'Desierto' Director Jonas Cuaron Says Anti-Immigrant Rhetoric is "Dangerous"

Courtesy of Toronto Film Festival

The thriller from Jonas Cuaron, who co-wrote Gravity with his father Alfonso Cuaron, stars Gael Garcia Bernal as an illegal immigrant who tries to cross over from Mexican into the U.S., but run afoul of a man (Jeffrey Dean Morgan) who has taken up border patrol duties in his own racist hands.

"Migrants always become a very easy scapegoat," says the 'Desierto' director of the anti-immigrant rhetoric of politicians like Donald Trump.

Jonas Cuaron has finally come back down to earth from the out of this world success of Gravity, and he’s landed in the desert.

Cuaron co-wrote the best picture Oscar nominee with his father, Alfonso Cuaron, before returning to the immigration drama Desierto, which Cuaron says inspired the space odyssey.

Desierto premiered in Toronto and was in competition in Marrakech, where the director spoke with The Hollywood Reporter.

Working on Gravity forced Jonas to take a five-year break from the script, but he continued to scout deserts across the globe for inspiration and understanding of the unforgiving ecosystem depicted in the film, starring Gael Garcia Bernal and Jeffrey Dean Morgan.

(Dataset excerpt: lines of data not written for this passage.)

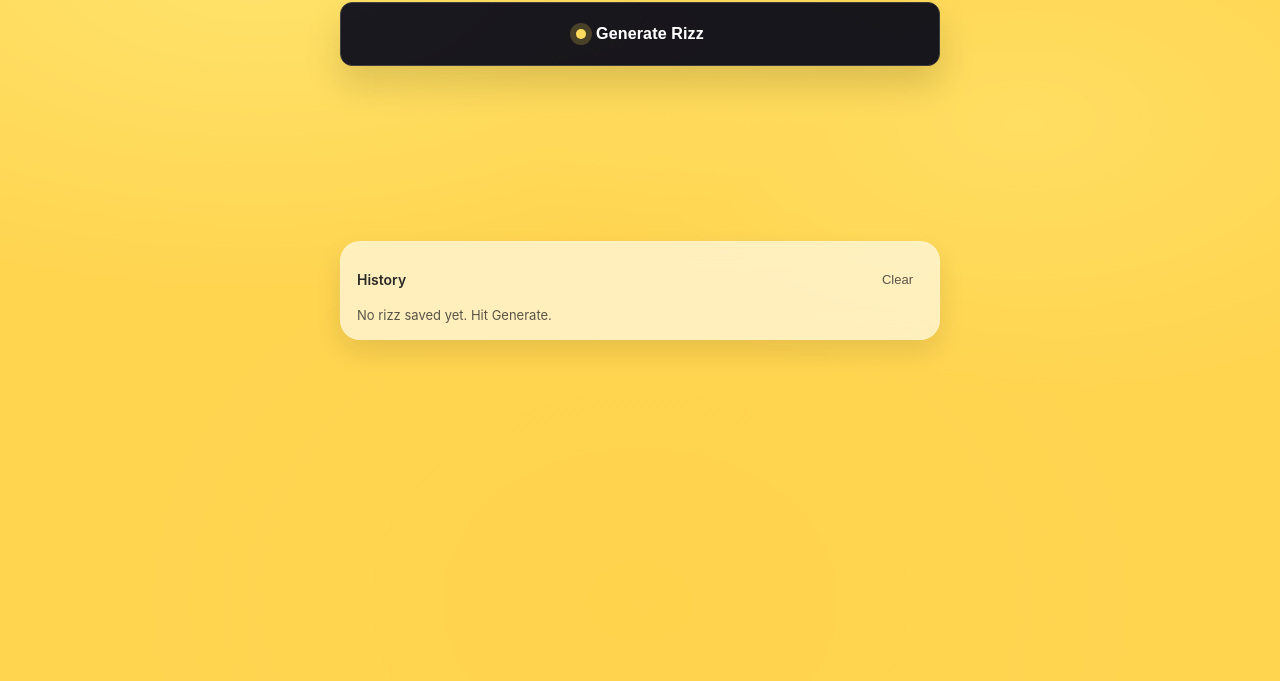
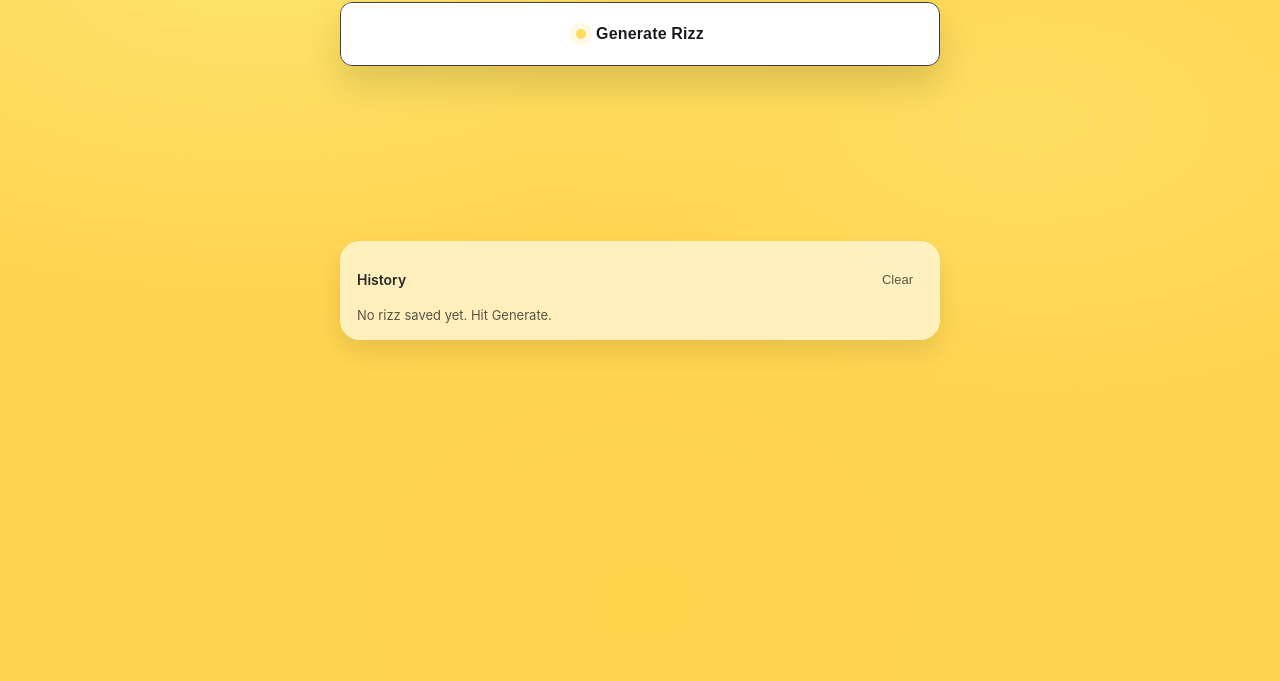
Before and after one commit to Ux-Geek/rizzcoin, a plain HTML site: page index.html in a window 1280 px wide. Shown: the part 119-800 px from the top of the page. Drawn offline with Linux system fonts and the light colour scheme.

Commit message:
style: Invert button background and text colors.

```diff
--- a/index.html
+++ b/index.html
@@ -76,9 +76,10 @@
       width: 100%;
       border: 1px solid #333;
       border-radius: 12px;
-      background: var(--ink);
-      color: #FFF;
-      /* Changed to white as requested */
+      background: #FFF;
+      /* White background */
+      color: var(--ink);
+      /* Dark text */
       font-weight: 600;
       /* SF Pro will render as a medium/semibold; visually it reads “premium” */
       font-size: 16px;
```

As soon as he was free from Gravity, Jonas came back to the idea of men struggling in the barren landscape that had been percolating his head for eight years.

Jonas first thought of the idea when he was in Tucson, Ariz., for a festival after his first feature, 2007’s Year of the Nail. There, he first saw the impact of migration on a community and the poverty that impacts immigrants and natives alike. It coincided with politicians upping the anti-immigration ante and the state’s tough law allowing police to seek out and detain suspected illegal immigrants and summarily deport them.

The film became a migration drama influenced by '70s cinema. “I decided it would be an interesting way to talk about the subject through genre because it allows you to not preach to the converted,” said Jonas. Jonas wanted to turn the tables on American films, in which the villains are often foreigners or the "other."  

“That was a big part of why I cast Gael. In Hollywood, we are used to seeing stars running away from evil foreigners, so I was interested in flipping that scheme,” said Jonas. “All this rhetoric of hatred and fear of the other comes from seeing migrants as this faceless swarm and to me, it was interesting to give them the face of a recognizable star like Gael.”

Added Jonas, “For many audiences suddenly seeing the migrant as the hero and the American as the villain, I don’t know if will change opinions, but at the very least confront them.”

For Jonas, who grew up in Mexico and the U.S., a politician like former reality star Donald Trump, who has campaigned on the promise to build a fortress-like wall between the two countries, is simply a symptom of larger trends.

“Because it’s an election year and migrants always become a very easy scapegoat,” he says. “What is very scary is not so much the rhetoric, but what the rhetoric can lead to. You have people in many countries that are in a desperate situation and if they keep being bombarded by this rhetoric they are going to end up taking the wrong actions.”

Jonas continued, “It’s not just him, it’s also so many others. … That rhetoric is not only in the U.S., it’s also in Europe and England and we’ve been here before — it leads to dangerous places. To me, it’s a little bit scary. And it’s not only politicians, you see it in media also.”

For a scene in which Morgan’s character listens to talk radio, Cuaron was told in test audiences that it seemed too far-fetched, but he was using actual quotes from popular hosts.

Bernal, who has made documentaries and extensively researched migration, assisted on final drafts of the script. “Part of the reason I chose Gael was that he had done various documentaries about migration so he was very knowledgeable about that subject matter,” said Cuaron. “The characters and the world of the migrants were very shaped by research that he helped me do.”

Following the big budget production of Gravity, working on Desierto was a return to his roots. “All those years I spent scouting deserts I really grew to love that ecosystem,” he says.  “But my producers hated it. The locations were beautiful — but full of snakes.”